DATASET EXTRACT.

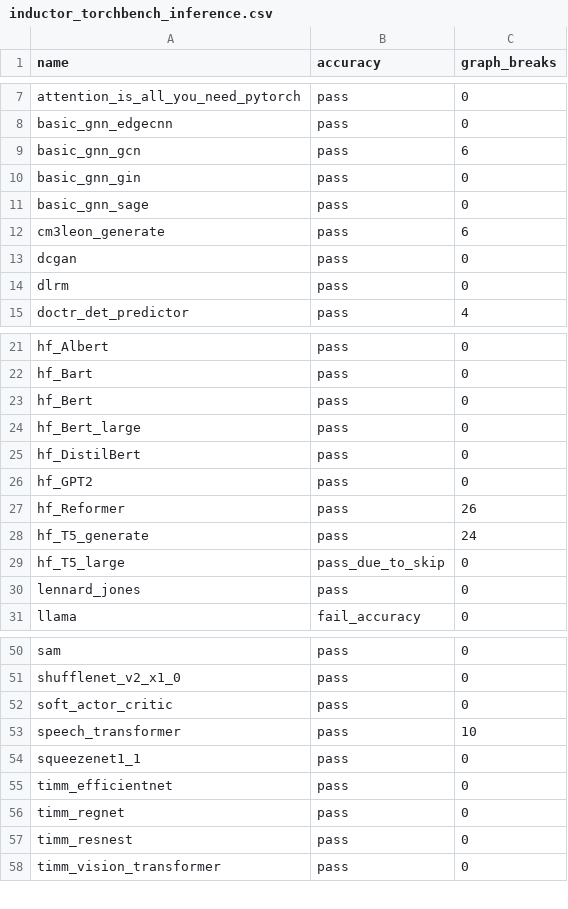
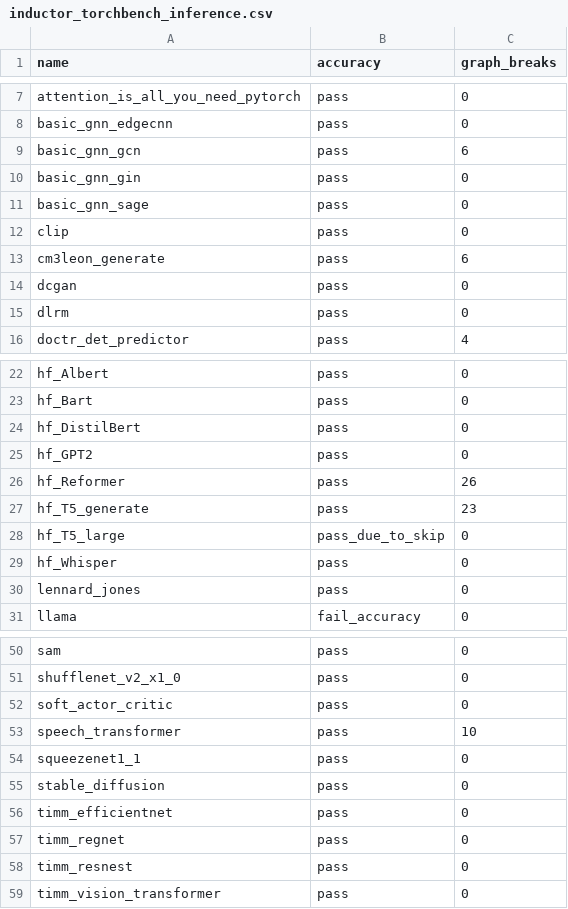
Before and after one commit to HYGON-AI/pytorch-das, a CSV file: benchmarks/dynamo/ci_expected_accuracy/inductor_torchbench_inference.csv, drawn as a sheet; only a part is shown, gaps mark what is left out.

```diff
--- a/benchmarks/dynamo/ci_expected_accuracy/inductor_torchbench_inference.csv
+++ b/benchmarks/dynamo/ci_expected_accuracy/inductor_torchbench_inference.csv
@@ -11,2 +11,3 @@ basic_gnn_gin,pass,0
 basic_gnn_sage,pass,0
+clip,pass,0
 cm3leon_generate,pass,6
@@ -22,4 +23,2 @@ hf_Albert,pass,0
 hf_Bart,pass,0
-hf_Bert,pass,0
-hf_Bert_large,pass,0
 hf_DistilBert,pass,0
@@ -27,4 +26,5 @@ hf_GPT2,pass,0
 hf_Reformer,pass,26
-hf_T5_generate,pass,24
+hf_T5_generate,pass,23
 hf_T5_large,pass_due_to_skip,0
+hf_Whisper,pass,0
 lennard_jones,pass,0
@@ -54,2 +54,3 @@ speech_transformer,pass,10
 squeezenet1_1,pass,0
+stable_diffusion,pass,0
 timm_efficientnet,pass,0
```
Also changed, not shown: benchmarks/dynamo/ci_expected_accuracy/inductor_torchbench_dynamic_inference.csv, 9 other files.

DIRECTIONS FOR THIS TASK.
Make an exact copy of all the material, but keep the pictures out of it.

RESULT.
Before and after one commit to HYGON-AI/pytorch-das, a CSV file: benchmarks/dynamo/ci_expected_accuracy/inductor_torchbench_inference.csv, drawn as a sheet; only a part is shown, gaps mark what is left out.

```diff
--- a/benchmarks/dynamo/ci_expected_accuracy/inductor_torchbench_inference.csv
+++ b/benchmarks/dynamo/ci_expected_accuracy/inductor_torchbench_inference.csv
@@ -11,2 +11,3 @@ basic_gnn_gin,pass,0
 basic_gnn_sage,pass,0
+clip,pass,0
 cm3leon_generate,pass,6
@@ -22,4 +23,2 @@ hf_Albert,pass,0
 hf_Bart,pass,0
-hf_Bert,pass,0
-hf_Bert_large,pass,0
 hf_DistilBert,pass,0
@@ -27,4 +26,5 @@ hf_GPT2,pass,0
 hf_Reformer,pass,26
-hf_T5_generate,pass,24
+hf_T5_generate,pass,23
 hf_T5_large,pass_due_to_skip,0
+hf_Whisper,pass,0
 lennard_jones,pass,0
@@ -54,2 +54,3 @@ speech_transformer,pass,10
 squeezenet1_1,pass,0
+stable_diffusion,pass,0
 timm_efficientnet,pass,0
```
Also changed, not shown: benchmarks/dynamo/ci_expected_accuracy/inductor_torchbench_dynamic_inference.csv, 9 other files.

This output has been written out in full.